The idea makes some sense: A long-serving, respected senator, late in his career, popular in Florida, which has 29 electoral votes (though with Donald Trump as the likely Repubican nominee, recent polls suggest that may not be a factor).
But Nelson isn't saying whether he's being considered.
"Well, I'm not going to comment on that," he said. "It's too premature."
Nelson, a Democrat who was first elected to the U.S. Senate in 2000, is up for re-election in 2018. It's widely believed that Republican Gov. Rick Scott, whose term ends that year, will launch a well-funded challenge. Scott's name is also in the vice presidential zeitgeist.
"I've heard that, and I'm prepared," Nelson said. "You might want to check the polls on the favorability rating of those of us who are privileged to hold public office in Florida."
A PPP poll released in March showed similar approval ratings for the two men -- 38 percent for Scott and 40 percent for Nelson -- but Scott has a much higher disapproval (48 percent) than Nelson (32 percent).
In addition to his own career prospects, reporters asked Nelson about the presidential race Thursday in Tallahassee.

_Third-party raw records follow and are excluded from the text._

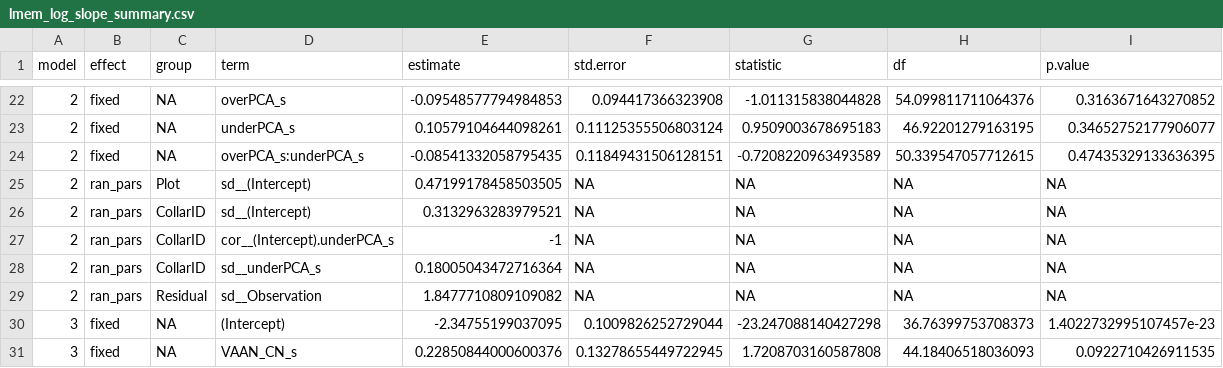
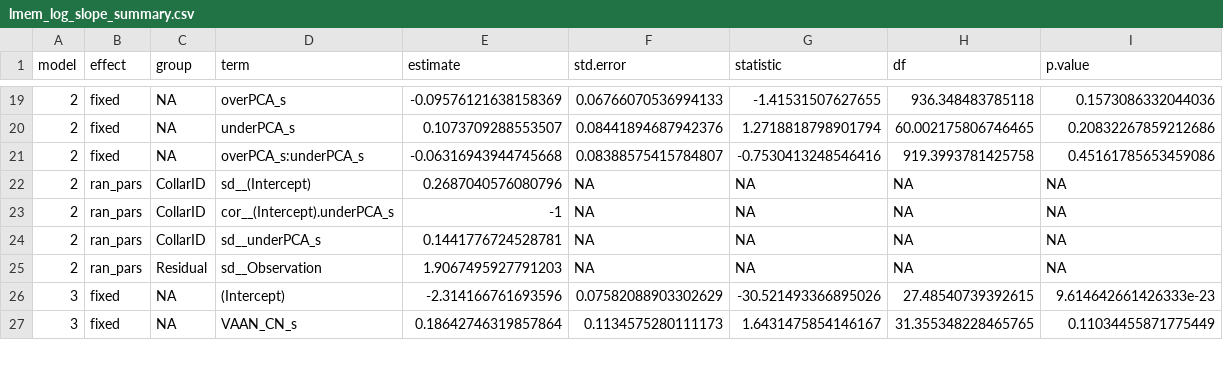
Before and after one commit to icrichmond/HareSpaceUse, a CSV file: Bella_kUD/BellakUD/output/lmem_log_slope_summary.csv, drawn as a sheet; only a part is shown, gaps mark what is left out; the diff covers the shown part only.

```diff
--- a/Bella_kUD/BellakUD/output/lmem_log_slope_summary.csv
+++ b/Bella_kUD/BellakUD/output/lmem_log_slope_summary.csv
@@ -22,10 +19,9 @@ model,effect,group,term,estimate,std.error,statistic,df,p.value
-2,fixed,NA,overPCA_s,-0.09548577794984853,0.094417366323908,-1.011315838044828,54.099811711064376,0.3163671643270852
-2,fixed,NA,underPCA_s,0.10579104644098261,0.11125355506803124,0.9509003678695183,46.92201279163195,0.34652752177906077
-2,fixed,NA,overPCA_s:underPCA_s,-0.08541332058795435,0.11849431506128151,-0.7208220963493589,50.339547057712615,0.47435329133636395
-2,ran_pars,Plot,sd__(Intercept),0.47199178458503505,NA,NA,NA,NA
-2,ran_pars,CollarID,sd__(Intercept),0.3132963283979521,NA,NA,NA,NA
+2,fixed,NA,overPCA_s,-0.09576121638158369,0.06766070536994133,-1.41531507627655,936.348483785118,0.1573086332044036
+2,fixed,NA,underPCA_s,0.1073709288553507,0.08441894687942376,1.2718818798901794,60.002175806746465,0.20832267859212686
+2,fixed,NA,overPCA_s:underPCA_s,-0.06316943944745668,0.08388575415784807,-0.7530413248546416,919.3993781425758,0.45161785653459086
+2,ran_pars,CollarID,sd__(Intercept),0.2687040576080796,NA,NA,NA,NA
 2,ran_pars,CollarID,cor__(Intercept).underPCA_s,-1,NA,NA,NA,NA
-2,ran_pars,CollarID,sd__underPCA_s,0.18005043472716364,NA,NA,NA,NA
-2,ran_pars,Residual,sd__Observation,1.8477710809109082,NA,NA,NA,NA
-3,fixed,NA,(Intercept),-2.34755199037095,0.1009826252729044,-23.247088140427298,36.76399753708373,1.4022732995107457e-23
-3,fixed,NA,VAAN_CN_s,0.22850844000600376,0.13278655449722945,1.7208703160587808,44.18406518036093,0.0922710426911535
+2,ran_pars,CollarID,sd__underPCA_s,0.1441776724528781,NA,NA,NA,NA
+2,ran_pars,Residual,sd__Observation,1.9067495927791203,NA,NA,NA,NA
+3,fixed,NA,(Intercept),-2.314166761693596,0.07582088903302629,-30.521493366895026,27.48540739392615,9.614642661426333e-23
+3,fixed,NA,VAAN_CN_s,0.18642746319857864,0.1134575280111173,1.6431475854146167,31.355348228465765,0.11034455871775449
```
Also changed, not shown: 5 removed rows and 82 edited cells elsewhere in this file, Bella_kUD/BellakUD/output/lmem_log_aic.csv, Bella_kUD/BellakUD/output/lmem_log_summary.csv, 1 other file.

He's confident Clinton will win Florida, even if Trump gains some popularity.
However, he said, it's time for Sen. Bernie Sanders to stop running against the Democratic frontrunner.
"Bernie has made his point now, and it's time for the Democrats to unite, and Bernie ought to stand down," he said.
Photo: Scott Keeler, Tampa Bay Times